The second half was drab with Mainz on the front foot but Ingolstadt defending resolutely, and perhaps the only good opportunity of the half was squandered by another poor refereeing decision. Suat Serdar, on as a substitute for the woeful Christian Clemens, strung a sumptuous pass through Ingolstadt’s rearguard towards Yoshinori Muto, who really only had to apply the finish to rescue the guests a point. Jhon Cordoba, running in support of the Japanese forward, was deemed to be offside during this play by the assistant referee, much to the chagrin of Mainz’s players and Muto in particular.

Post-match milling on the pitch.
Post-match milling on the pitch.

Really, though, Mainz didn’t deserve a point for the game. Perhaps the reason for Schmidt’s and Mainz’s fans ire is that Ingolstadt didn’t, either, having won the game thanks to a penalty which wasn’t a penalty. Either way, and in spite of all my negative thoughts towards Ingolstadt, I’d thoroughly enjoyed the away day. As mentioned, Mainz’s fans were excellent throughout, and the Bundesliga was finally back.

FC Ingolstadt 04 1:0 1.FSV Mainz 05
Hartmann, 41.

Ingolstadt: Özcan; Da Costa, Matip, Hübner, Bauer; Roger; Groß, Morales (Christiansen, 68.); Hartmann (Bregerie, 90+2.), Kachunga (Lezcano, 63.), Leckie.

Mainz: Karius; Brosinski, Balogun, Bell, Bussmann; Baumgartlinger, Latza; Clemens (Serdar, 80.), Malli (De Blasis, 85.), Jairo (Muto, 71.), Cordoba.

Yellow Cards
Groß 52., Morales 60., Latza 79., Cordoba 88.

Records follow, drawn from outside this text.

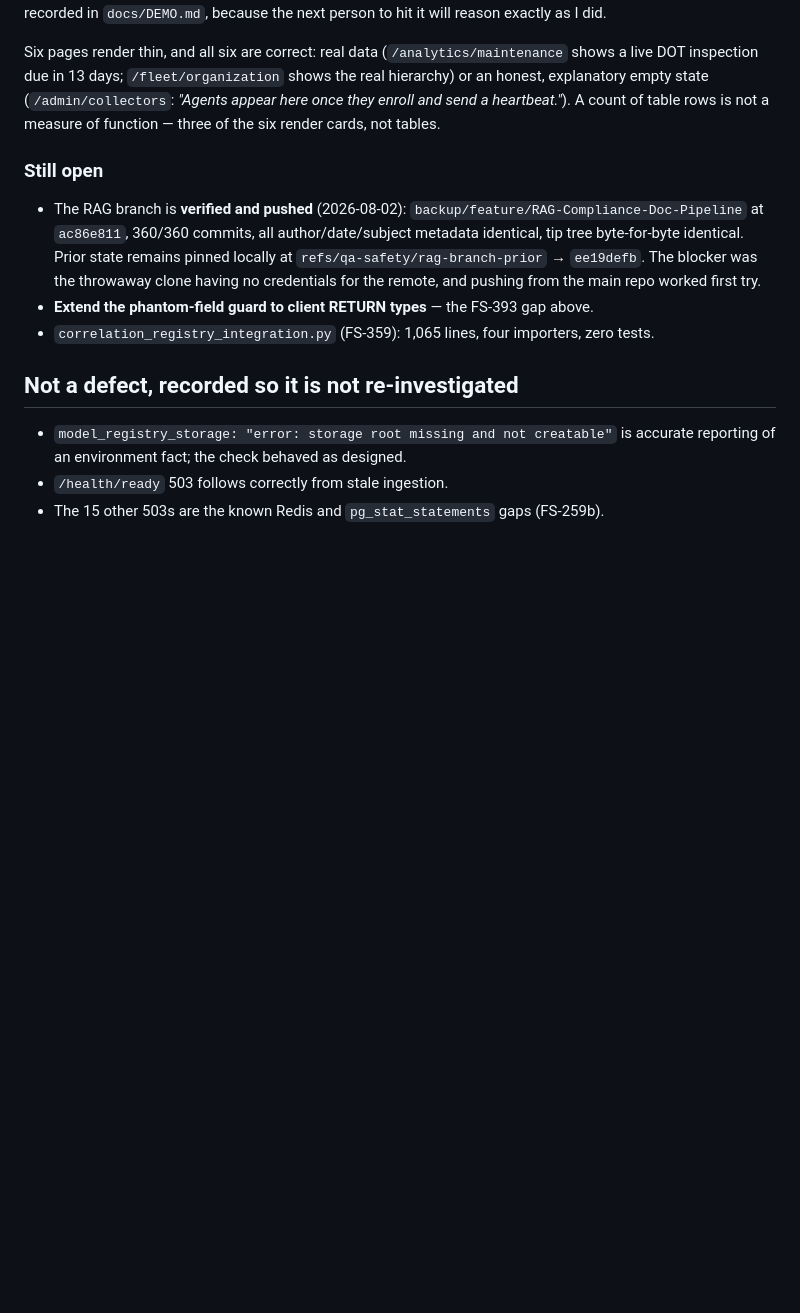
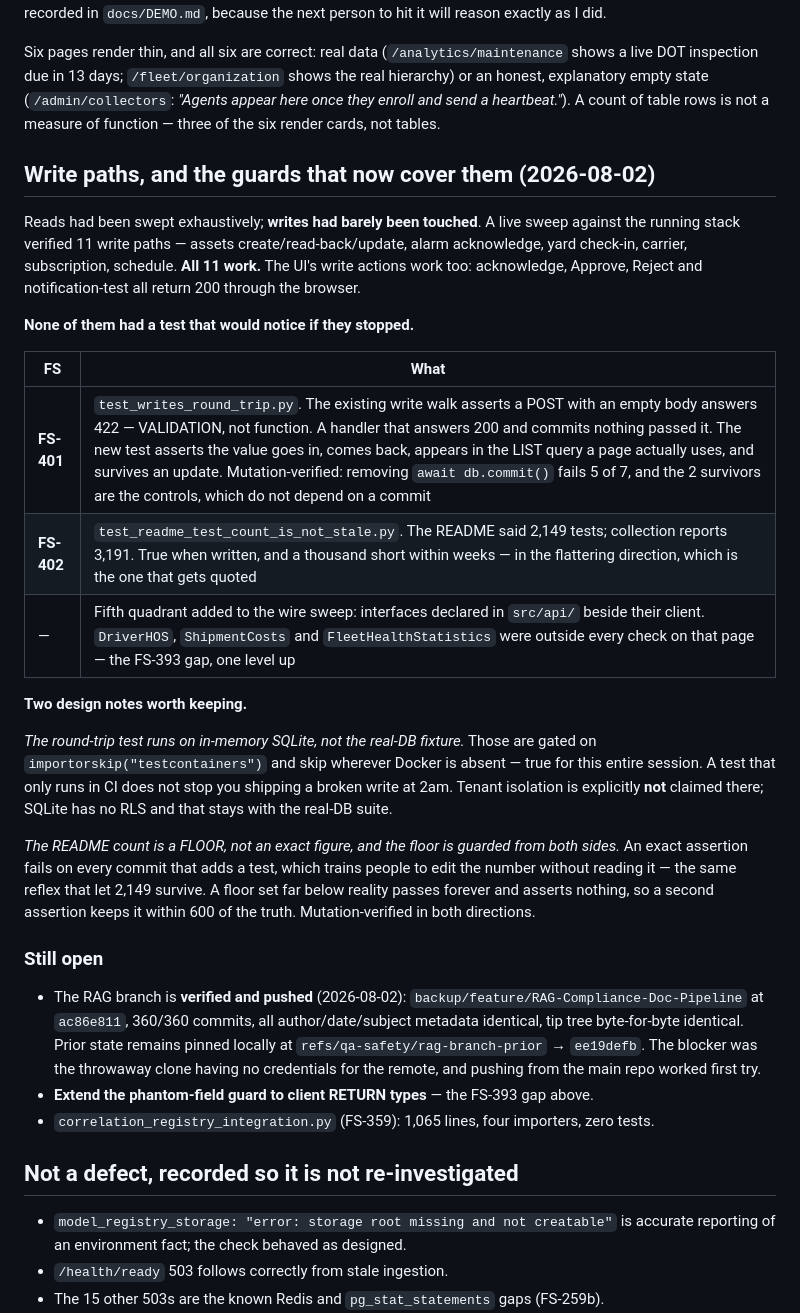
Before and after one commit to SoundSafe-Dev/OmniusGrid-X, a Markdown page: docs/planning/fixed-sprints-344-393.md, the part around the change. GitHub-like rendering; blank space fills up the shorter version.

Commit message:
docs(plan): record the write-path verification and the guards it produced
Reads had been swept exhaustively; writes had barely been touched. A live sweep verified 11
write paths and every UI write action — all work — and none of them had a test that would
notice if they stopped.

FS-401 (round-trip coverage), FS-402 (the README's test count), and the fifth quadrant of
the wire sweep: interfaces declared in `src/api/` beside their client, which were outside
every check on that page. The FS-393 gap, one level up.

The two design notes are the part worth keeping. The round-trip test runs on in-memory
SQLite rather than the real-DB fixture because those skip wherever Docker is absent — true
for this whole session — and a test that only runs in CI does not stop you shipping a broken
write at 2am. And the README's count is a floor guarded from BOTH sides, because an exact
figure trains people to edit the number without reading it and a low floor asserts nothing.

```diff
--- a/docs/planning/fixed-sprints-344-393.md
+++ b/docs/planning/fixed-sprints-344-393.md
@@ -878,6 +878,36 @@ honest, explanatory empty state (`/admin/collectors`: *"Agents appear here once
 and send a heartbeat."*). A count of table rows is not a measure of function — three of the
 six render cards, not tables.
 
+## Write paths, and the guards that now cover them (2026-08-02)
+
+Reads had been swept exhaustively; **writes had barely been touched**. A live sweep against
+the running stack verified 11 write paths — assets create/read-back/update, alarm
+acknowledge, yard check-in, carrier, subscription, schedule. **All 11 work.** The UI's write
+actions work too: acknowledge, Approve, Reject and notification-test all return 200 through
+the browser.
+
+**None of them had a test that would notice if they stopped.**
+
+| FS | What |
+|---|---|
+| **FS-401** | `test_writes_round_trip.py`. The existing write walk asserts a POST with an empty body answers 422 — VALIDATION, not function. A handler that answers 200 and commits nothing passed it. The new test asserts the value goes in, comes back, appears in the LIST query a page actually uses, and survives an update. Mutation-verified: removing `await db.commit()` fails 5 of 7, and the 2 survivors are the controls, which do not depend on a commit |
+| **FS-402** | `test_readme_test_count_is_not_stale.py`. The README said 2,149 tests; collection reports 3,191. True when written, and a thousand short within weeks — in the flattering direction, which is the one that gets quoted |
+| — | Fifth quadrant added to the wire sweep: interfaces declared in `src/api/` beside their client. `DriverHOS`, `ShipmentCosts` and `FleetHealthStatistics` were outside every check on that page — the FS-393 gap, one level up |
+
+**Two design notes worth keeping.**
+
+*The round-trip test runs on in-memory SQLite, not the real-DB fixture.* Those are gated on
+`importorskip("testcontainers")` and skip wherever Docker is absent — true for this entire
+session. A test that only runs in CI does not stop you shipping a broken write at 2am.
+Tenant isolation is explicitly **not** claimed there; SQLite has no RLS and that stays with
+the real-DB suite.
+
+*The README count is a FLOOR, not an exact figure, and the floor is guarded from both
+sides.* An exact assertion fails on every commit that adds a test, which trains people to
+edit the number without reading it — the same reflex that let 2,149 survive. A floor set far
+below reality passes forever and asserts nothing, so a second assertion keeps it within 600
+of the truth. Mutation-verified in both directions.
+
 ### Still open
 
 - The RAG branch is **verified and pushed** (2026-08-02):
```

The following two tabs change content below.

Conor Garratt

I am Conor Garratt, a 21-year old student from South West England. I study German and History at the University of Southampton, currently spending a year abroad in Mainz, Germany. I love football, especially German football, and am a Swindon Town & Borussia Mönchengladbach fan in my spare time.

Latest posts by Conor Garratt (see all)

1 Trackback / Pingback

  1. #stadtPOWER – Conor Garratt

Comments are closed.